Please, without the pictures, restate every entry exactly.

§ **Data items**:
%%

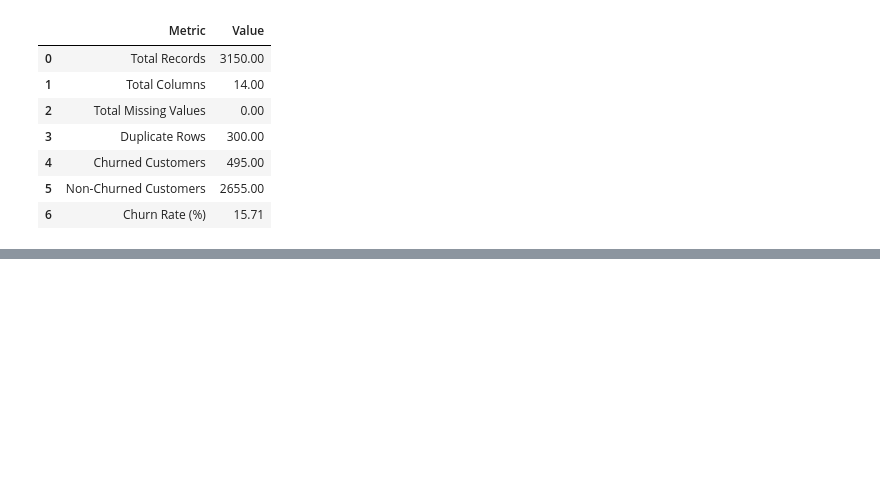
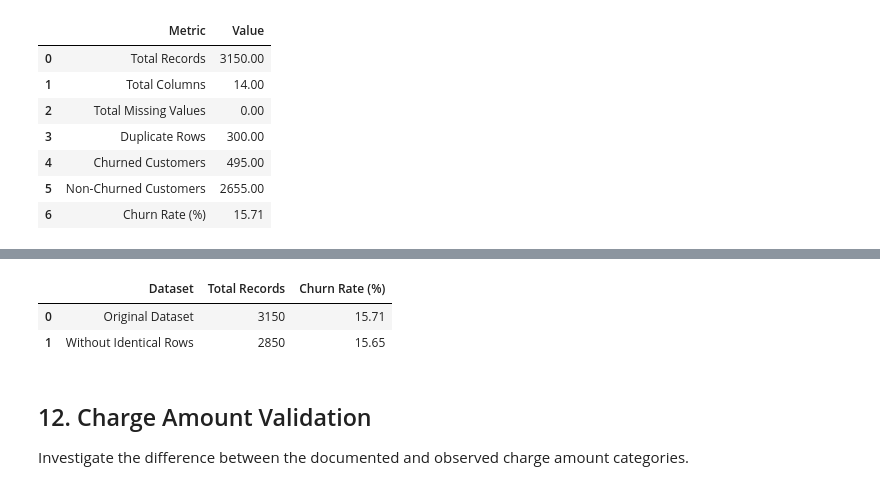
Before and after one commit to Reshmila2002/telecom-churn-retention-intelligence, a Jupyter notebook: notebooks/01_data_understanding.ipynb, the cells around one changed output, grey strips where cells are left out. Saved outputs shown, nothing was run; the diff lists cells and outputs as text; code cells hidden in the pictures; blank space fills up the shorter version.

```diff
--- a/notebooks/01_data_understanding.ipynb
+++ b/notebooks/01_data_understanding.ipynb
@@ -353,0 +387,29 @@ quality_summary
+# %%
+duplicate_comparison = pd.DataFrame({
+    "Dataset": [
+        "Original Dataset",
+        "Without Identical Rows"
+    ],
+    "Total Records": [
+        len(df),
+        len(df.drop_duplicates())
+    ],
+    "Churn Rate (%)": [
+        round(df["Churn"].mean() * 100, 2),
+        round(
+            df.drop_duplicates()["Churn"].mean() * 100,
+            2
+        )
+    ]
+})
+
+duplicate_comparison
+# %% [output]
+|  | Dataset | Total Records | Churn Rate (%) |
+| 0 | Original Dataset | 3150 | 15.71 |
+| 1 | Without Identical Rows | 2850 | 15.65 |
+# %% [markdown]
+## 12. Charge Amount Validation
+
+Investigate the difference between the documented
+and observed charge amount categories.
```
Also changed, not shown: parts of 4 cells of this notebook.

%%

§ **RESULT BELOW**:
Before and after one commit to Reshmila2002/telecom-churn-retention-intelligence, a Jupyter notebook: notebooks/01_data_understanding.ipynb, the cells around one changed output, grey strips where cells are left out. Saved outputs shown, nothing was run; the diff lists cells and outputs as text; code cells hidden in the pictures; blank space fills up the shorter version.

```diff
--- a/notebooks/01_data_understanding.ipynb
+++ b/notebooks/01_data_understanding.ipynb
@@ -353,0 +387,29 @@ quality_summary
+# %%
+duplicate_comparison = pd.DataFrame({
+    "Dataset": [
+        "Original Dataset",
+        "Without Identical Rows"
+    ],
+    "Total Records": [
+        len(df),
+        len(df.drop_duplicates())
+    ],
+    "Churn Rate (%)": [
+        round(df["Churn"].mean() * 100, 2),
+        round(
+            df.drop_duplicates()["Churn"].mean() * 100,
+            2
+        )
+    ]
+})
+
+duplicate_comparison
+# %% [output]
+|  | Dataset | Total Records | Churn Rate (%) |
+| 0 | Original Dataset | 3150 | 15.71 |
+| 1 | Without Identical Rows | 2850 | 15.65 |
+# %% [markdown]
+## 12. Charge Amount Validation
+
+Investigate the difference between the documented
+and observed charge amount categories.
```
Also changed, not shown: parts of 4 cells of this notebook.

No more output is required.